ESA's Global Astrometric Interferometer for Astrophysics (GAIA) holds the promise of mapping out the detailed phase space structure of the Galactic halo by providing unprecedented annual proper motion and parallax of [FORMULA] astrometric accuracy (Gilmore et al. 1998). Unlike NASA's Space Interferometry Mission (SIM), which will achieve similar accuracies but is a pointed instrument, GAIA will be able to construct a global catalogue of the halo. Here we study proper motions of giant branch stars in a tidal debris torn from a small satellite system in the halo. We follow the evolution of a cold stream on a polar orbit between 8-50 kpc in a variety of histories of the Galactic potential, and observe the bright ([FORMULA]mag) members of the debris tail with GAIA accuracy.
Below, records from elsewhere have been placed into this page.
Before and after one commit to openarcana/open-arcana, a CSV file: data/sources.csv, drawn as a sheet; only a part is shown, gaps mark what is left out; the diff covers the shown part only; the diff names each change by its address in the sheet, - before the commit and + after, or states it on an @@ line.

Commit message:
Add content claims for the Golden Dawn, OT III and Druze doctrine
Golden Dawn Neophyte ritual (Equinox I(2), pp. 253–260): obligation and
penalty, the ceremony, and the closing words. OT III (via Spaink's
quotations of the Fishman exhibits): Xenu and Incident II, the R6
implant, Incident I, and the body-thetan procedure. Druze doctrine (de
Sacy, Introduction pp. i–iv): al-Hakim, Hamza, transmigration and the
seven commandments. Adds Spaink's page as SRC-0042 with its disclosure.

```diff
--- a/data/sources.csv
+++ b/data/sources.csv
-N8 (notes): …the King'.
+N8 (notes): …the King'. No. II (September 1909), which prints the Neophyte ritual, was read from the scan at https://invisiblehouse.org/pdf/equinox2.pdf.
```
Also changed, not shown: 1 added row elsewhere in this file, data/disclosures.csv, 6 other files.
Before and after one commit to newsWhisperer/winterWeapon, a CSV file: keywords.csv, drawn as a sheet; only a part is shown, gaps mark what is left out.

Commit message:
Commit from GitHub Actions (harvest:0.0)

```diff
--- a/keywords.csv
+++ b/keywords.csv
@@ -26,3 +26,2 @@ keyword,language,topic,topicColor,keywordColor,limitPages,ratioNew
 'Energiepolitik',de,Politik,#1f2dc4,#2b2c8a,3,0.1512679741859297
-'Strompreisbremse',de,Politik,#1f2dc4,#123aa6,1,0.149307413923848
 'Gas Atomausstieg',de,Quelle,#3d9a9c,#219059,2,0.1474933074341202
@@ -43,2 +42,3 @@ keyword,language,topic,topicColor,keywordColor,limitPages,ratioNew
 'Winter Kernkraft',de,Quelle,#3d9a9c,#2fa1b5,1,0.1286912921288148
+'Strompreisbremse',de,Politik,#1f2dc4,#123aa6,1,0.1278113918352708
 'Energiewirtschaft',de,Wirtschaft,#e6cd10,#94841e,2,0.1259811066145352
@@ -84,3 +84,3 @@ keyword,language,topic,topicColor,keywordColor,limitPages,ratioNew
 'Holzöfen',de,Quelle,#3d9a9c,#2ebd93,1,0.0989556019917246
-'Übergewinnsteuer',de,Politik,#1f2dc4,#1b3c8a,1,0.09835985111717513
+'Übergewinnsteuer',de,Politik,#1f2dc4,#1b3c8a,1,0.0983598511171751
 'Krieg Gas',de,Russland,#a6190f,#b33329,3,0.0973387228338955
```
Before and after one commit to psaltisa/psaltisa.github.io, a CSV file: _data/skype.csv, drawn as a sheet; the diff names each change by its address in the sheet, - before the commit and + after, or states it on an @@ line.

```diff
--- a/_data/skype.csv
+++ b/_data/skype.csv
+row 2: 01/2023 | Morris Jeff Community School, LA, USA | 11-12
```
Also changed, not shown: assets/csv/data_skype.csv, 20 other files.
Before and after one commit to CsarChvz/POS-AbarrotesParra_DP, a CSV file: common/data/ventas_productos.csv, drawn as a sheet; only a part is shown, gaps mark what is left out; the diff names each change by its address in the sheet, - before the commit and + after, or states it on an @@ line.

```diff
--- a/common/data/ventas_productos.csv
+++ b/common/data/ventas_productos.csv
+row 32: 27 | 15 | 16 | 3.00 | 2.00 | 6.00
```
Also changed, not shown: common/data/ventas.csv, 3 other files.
We simulate effects due to the growing or flipping of the Galactic disk over the past 4 Gyrs or the perturbation from a massive accreted lump such as the progenitor of the Magellanic Clouds. Our simulations suggest that the results of Johnston, Zhao, Spergel & Hernquist (1999) and Helmi, Zhao & de Zeeuw (1999) for static Galactic potentials are likely to be largely generalizable to realistic time-dependent potentials: a tidal debris remains cold in spite of evolution and non-axial symmetry of the potential. GAIA proper motion measurements of debris stars might be used to probe both Galactic structure and Galactic history. We also study several other factors influencing our ability to identify streams, including accuracy of radial velocity and parallax data from GAIA, and contamination from random field stars. We conclude that nearby, cold streams could be detected with GAIA if these cousins of the Sagittarius stream exist.

Key words: Galaxy: evolution – Galaxy: formation – Galaxy: halo – Galaxy: kinematics and dynamics – Galaxy: structure – celestial mechanics, stellar dynamics

Send offprint requests to: Zhao (hsz@strw.leidenuniv.nl)

© European Southern Observatory (ESO) 1999

Online publication: July 26, 1999